Poet: In 1936, Bertram Herdon had a 32-page book called “SHESHA (A Poet’s Mirror)” published. He dedicated it to his uncle John Ferguson Rehill:- These poems have appeared from time to time in the “Illustrated Weekly of India,” the “I. P. M.” and the “Civil & Military Gazette,”
The following year, he appeared in the April 1937 Indian Army List, under ‘Captains’ (Sigs.). Major B. L. Herdon, M.B.E.: to be Maj., 17 January 1938’. This appeared in the London Gazette of 25 March 1938. A year later, the London Gazette of 27 January 1939, listed: ‘GSO3 – Maj. B. L. Herdon, MBE, A.I.R.O., 15 August 1938.;

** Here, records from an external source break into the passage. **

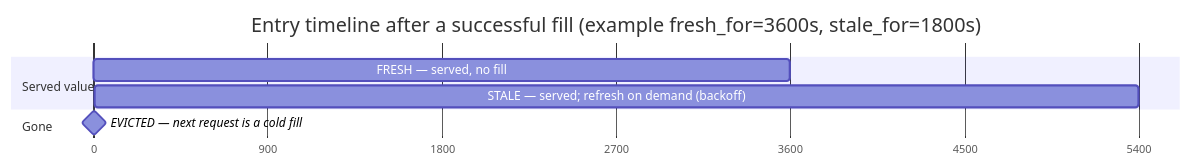
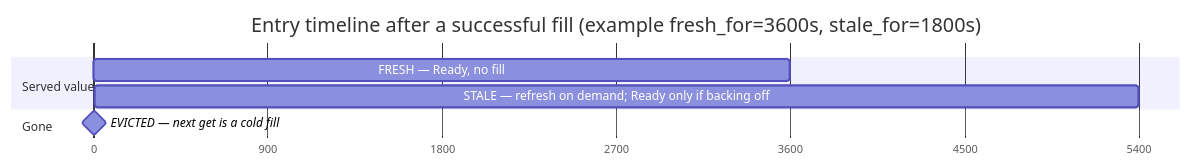
The fourth of 7 diagrams in docs/ongoing/openid-sso-prod-readiness.md (sea-snake/internet-identity), drawn with Mermaid before and after one commit. The commit also changed other lines of this file, not shown here.

````diff
--- a/docs/ongoing/openid-sso-prod-readiness.md
+++ b/docs/ongoing/openid-sso-prod-readiness.md
@@ -423,11 +425,11 @@
 ```mermaid
 gantt
     title Entry timeline after a successful fill (example fresh_for=3600s, stale_for=1800s)
     dateFormat X
     axisFormat %s
     section Served value
-    FRESH — served, no fill                     :0, 3600
-    STALE — served; refresh on demand (backoff) :3600, 5400
+    FRESH — Ready, no fill                          :0, 3600
+    STALE — refresh on demand; Ready only if backing off :3600, 5400
     section Gone
-    EVICTED — next request is a cold fill        :milestone, 5400, 0
+    EVICTED — next get is a cold fill                :milestone, 5400, 0
 ```
````
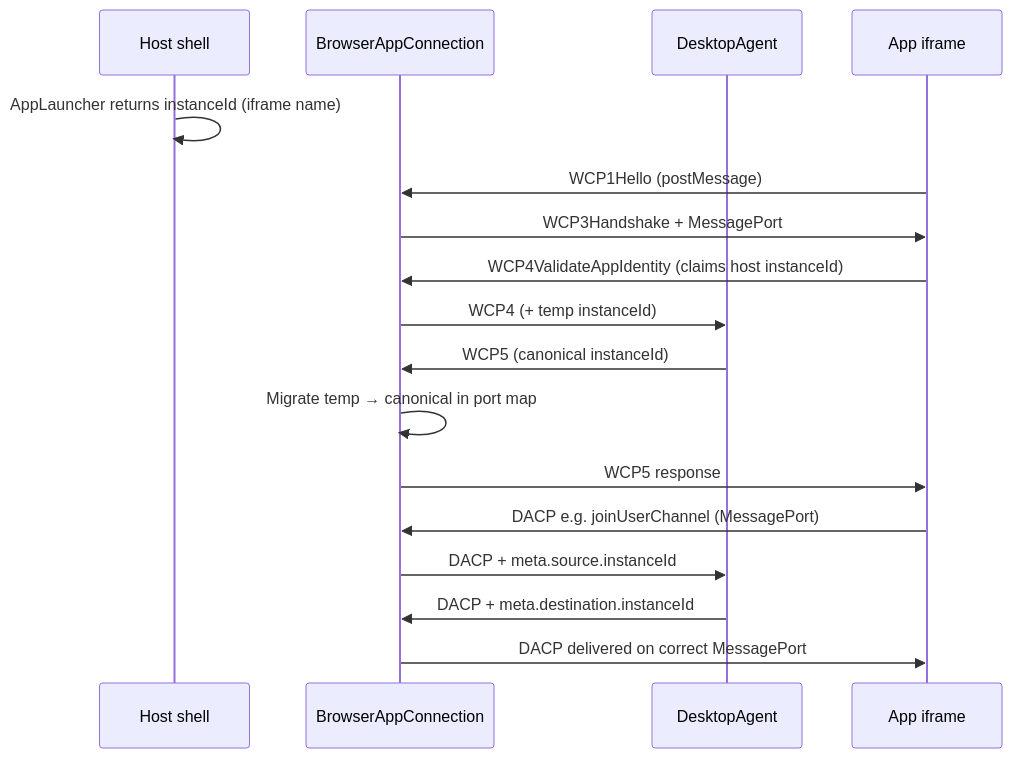
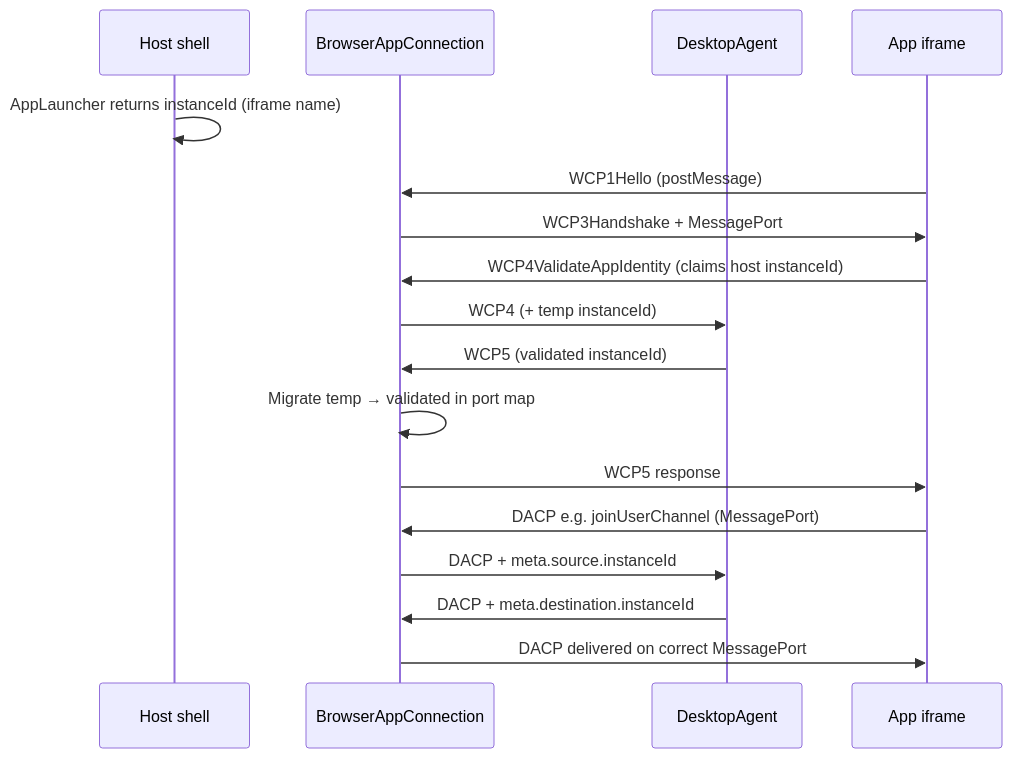
The first of 2 diagrams in website/docs/packages/desktop-agent/integrator-guide.md (SeeWhatsOn/FDC3-Sail), drawn with Mermaid before and after one commit. The commit also changed other lines of this file and 33 other files, not shown here.

First line of the commit message:
refactor: rename WCP canonical instanceId to validated

````diff
--- a/website/docs/packages/desktop-agent/integrator-guide.md
+++ b/website/docs/packages/desktop-agent/integrator-guide.md
@@ -566,20 +566,20 @@
 ```mermaid
 sequenceDiagram
   participant Host as Host shell
   participant Edge as BrowserAppConnection
   participant DA as DesktopAgent
   participant App as App iframe
 
   Host->>Host: AppLauncher returns instanceId (iframe name)
   App->>Edge: WCP1Hello (postMessage)
   Edge->>App: WCP3Handshake + MessagePort
   App->>Edge: WCP4ValidateAppIdentity (claims host instanceId)
   Edge->>DA: WCP4 (+ temp instanceId)
-  DA->>Edge: WCP5 (canonical instanceId)
-  Edge->>Edge: Migrate temp → canonical in port map
+  DA->>Edge: WCP5 (validated instanceId)
+  Edge->>Edge: Migrate temp → validated in port map
   Edge->>App: WCP5 response
   App->>Edge: DACP e.g. joinUserChannel (MessagePort)
   Edge->>DA: DACP + meta.source.instanceId
   DA->>Edge: DACP + meta.destination.instanceId
   Edge->>App: DACP delivered on correct MessagePort
 ```
````
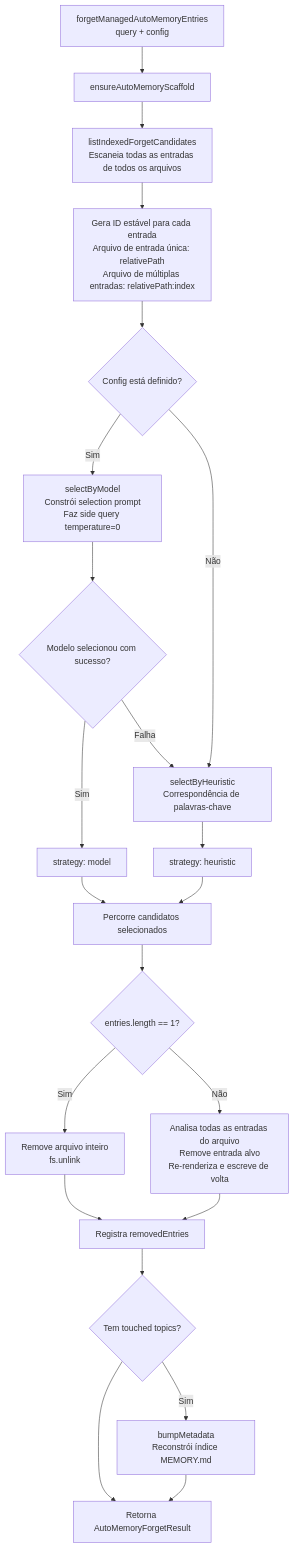
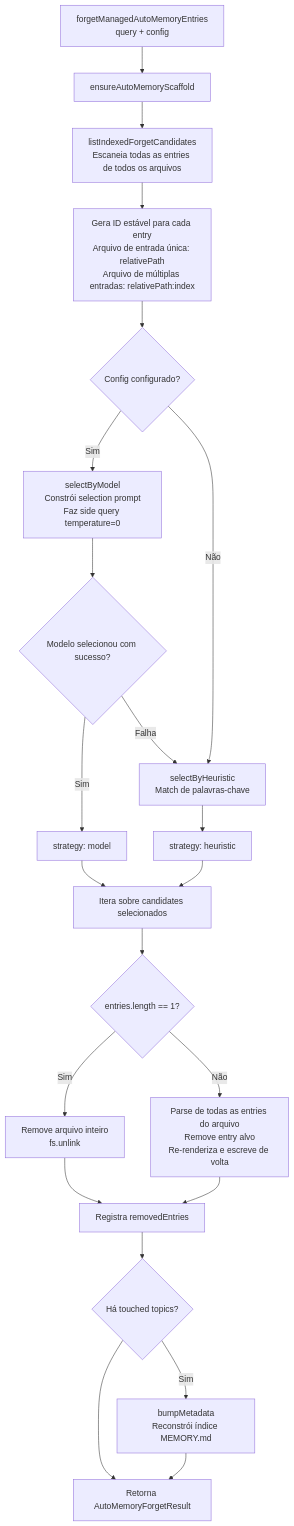
One commit to QwenLM/qwen-code-docs changed the seventh of 7 diagrams in website/content/pt-BR/design/auto-memory/memory-system.md. Above: the diagram before and after it, drawn with Mermaid. The commit also changed other lines of this file and 1077 other files, not shown here.

````diff
--- a/website/content/pt-BR/design/auto-memory/memory-system.md
+++ b/website/content/pt-BR/design/auto-memory/memory-system.md
@@ -400,24 +402,24 @@
 ```mermaid
 flowchart TD
     A[forgetManagedAutoMemoryEntries\nquery + config] --> B[ensureAutoMemoryScaffold]
-    B --> C[listIndexedForgetCandidates\nEscaneia todas as entradas de todos os arquivos]
-    C --> D[Gera ID estável para cada entrada\nArquivo de entrada única: relativePath\nArquivo de múltiplas entradas: relativePath:index]
-    D --> E{Config está definido?}
+    B --> C[listIndexedForgetCandidates\nEscaneia todas as entries de todos os arquivos]
+    C --> D[Gera ID estável para cada entry\nArquivo de entrada única: relativePath\nArquivo de múltiplas entradas: relativePath:index]
+    D --> E{Config configurado?}
     E -- Sim --> F[selectByModel\nConstrói selection prompt\nFaz side query temperature=0]
     F --> G{Modelo selecionou com sucesso?}
     G -- Sim --> H[strategy: model]
-    G -- Falha --> I[selectByHeuristic\nCorrespondência de palavras-chave]
+    G -- Falha --> I[selectByHeuristic\nMatch de palavras-chave]
     E -- Não --> I
     I --> J[strategy: heuristic]
-    H --> K[Percorre candidatos selecionados]
+    H --> K[Itera sobre candidates selecionados]
     J --> K
     K --> L{entries.length == 1?}
     L -- Sim --> M[Remove arquivo inteiro\nfs.unlink]
-    L -- Não --> N[Analisa todas as entradas do arquivo\nRemove entrada alvo\nRe-renderiza e escreve de volta]
+    L -- Não --> N[Parse de todas as entries do arquivo\nRemove entry alvo\nRe-renderiza e escreve de volta]
     M --> O[Registra removedEntries]
     N --> O
-    O --> P{Tem touched topics?}
+    O --> P{Há touched topics?}
     P -- Sim --> Q[bumpMetadata\nReconstrói índice MEMORY.md]
     P --> R[Retorna AutoMemoryForgetResult]
     Q --> R
 ```
````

Editor of 'Fauji Akhbar': On 1 September 1938, Major Herdon was additionally appointed a GSO 3 at Army Headquarters, as Translation Officer and Editor of “Fauji Akhbar” – a weekly Indian Army newspaper for the troops, published in English, Urdu and other Indian languages.
Death of father: On 21 April 1939, Bertram’s father A. H. ‘Bertie’ Herdon, 74, died of a heart attack, at Simla. This left Bertram’s mother, to whom he was very close, a widower after forty-seven years of marriage in India
Urdu & Persian Prioficiency: The newly-added linguistic qualification in Persian (F. S. Proficiency Test) was listed in the July 1942 Indian Army List. Herdon was shown under ‘Majors’, and belonging to the I.S.C. (Indian Signal Corps): ‘Signals Training Centre, India’; ‘A.I.R.O.’; and ‘Reserve of Officers’. By the July 1942 Indian Army List, he was still under ‘Majors’, but only ‘Signals’.
Finally, the London Gazette of 10 September 1943, under ‘Army in India Reserve of Officers', had the two-line announcement:- ‘Major B. L. Herdon, MBE, ceases to belong to the Reserve on account of ill-health. 1 February 1943.’ He was forty-four years old. He disappeared from the October 1943 Indian Army List.
Bertram Lawrence Herdon never married.
Berram's widowed mother lived at Simla, India, through to Indian Independence. In 1948, Bertram's mother relocated to England, when on, 29 April 1948, Elizabeth (Eliza) Jane Herdon, née Rehill, was obliged to sail for London aboard the “Ormonde”. Elizabeth Herdon settled in Newton Abbot, Devon, and died in June 1949, a year and two months after leaving India, the land of her birthplace. She had reached the age of eighty-six
It is not known - by us - when and where Major B L. Herdon M.B.E. died. His last known residence being his 'Eerie' located at Pathankot in the Punjab Hills (now in Pakistan), where throughout 1946, the local English language newspapers contained commercial adverts, for items that the Major was selling, including but not limited to: A five round 'American' Pistol; Chickens; a Horse, and several 'Daschunds.........
Given the paucity of anyone called HERDON, there is a splendid portrait of a Cadet 'B. Herdon' in the uniform of the Motor Volunteer Corps, circa 1917, held in the Imperial War Museum 'Collections' - which quite likely may well be Bertram!
The medals mounted in the swing style. The mounting bar retaining it's original long hinged pin & clasp fittings
Condition: About GVF